### WHAT NEEDS TO BE DONE
Copy each line below in which the word "height" occurs.

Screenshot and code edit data
<<<<
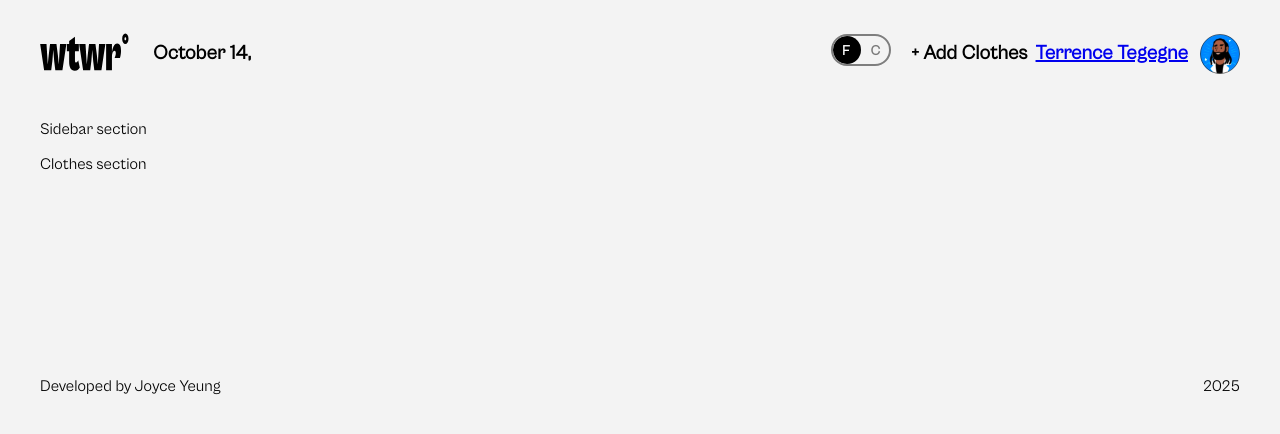
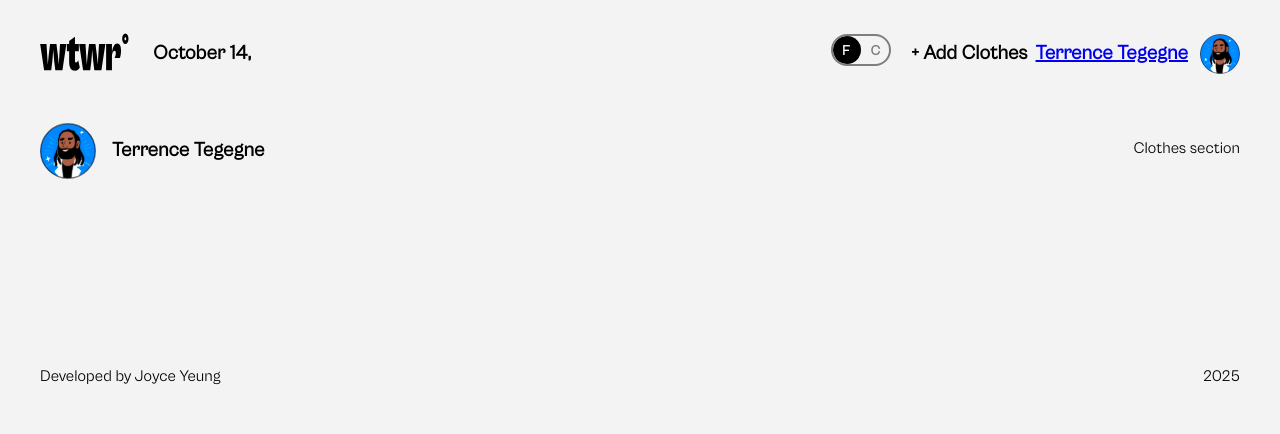
Before and after one commit to Joyce1312/se_project_react, a React (Vite) app: page /profile in a window 1280 px wide. Shown: the top 434 px of the page. Built offline with nearby package versions, Linux system fonts and the light colour scheme; no server answers.

Commit message:
feat: Setup SideBar component

```diff
--- a/src/components/Header/Header.css
+++ b/src/components/Header/Header.css
@@ -53,6 +53,7 @@
   font-weight: 700;
   font-size: 20px;
   line-height: 1;
+  white-space: nowrap;
 }
 
 .header__mobile-menu-btn {
--- a/src/components/Profile/Profile.css
+++ b/src/components/Profile/Profile.css
@@ -0,0 +1,5 @@
+.profile {
+  display: flex;
+  justify-content: space-between;
+  padding: 19px 0 0;
+}
--- a/src/components/Profile/Profile.jsx
+++ b/src/components/Profile/Profile.jsx
@@ -5,7 +5,7 @@ import ClothesSection from "../ClothesSection/ClothesSection";
 function Profile() {
   return (
     <>
-      <section>
+      <section className="profile">
         <SideBar />
         <ClothesSection />
       </section>
--- a/src/components/SideBar/SideBar.css
+++ b/src/components/SideBar/SideBar.css
@@ -0,0 +1,19 @@
+.sidebar__user-container {
+  display: flex;
+  flex-direction: row-reverse;
+  gap: 16px;
+  align-items: center;
+}
+
+.sidebar__username {
+  margin: 0;
+  font-weight: 700;
+  font-size: 20px;
+  line-height: 1;
+  white-space: nowrap;
+}
+
+.sidebar__avatar {
+  height: 56px;
+  width: 56px;
+}
--- a/src/components/SideBar/SideBar.jsx
+++ b/src/components/SideBar/SideBar.jsx
@@ -1,9 +1,22 @@
 import "./SideBar.css";
+import avatar from "../../assets/avatar.svg";
+
+// `sidebar__user-container ${
+//           isMobileMenuOpened ? "sidebar__user-container_active" : ""
 
 function SideBar() {
   return (
     <>
-      <p>Sidebar section</p>
+      <aside className="sidebar">
+        <div className="sidebar__user-container">
+          <p className="sidebar__username">Terrence Tegegne</p>
+          <img
+            src={avatar}
+            alt="Terrence Tegegne"
+            className="sidebar__avatar"
+          />
+        </div>
+      </aside>
     </>
   );
 }
```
>>>>
### RESPONSE TO THIS EXERCISE
   line-height: 1;
+  line-height: 1;
+  height: 56px;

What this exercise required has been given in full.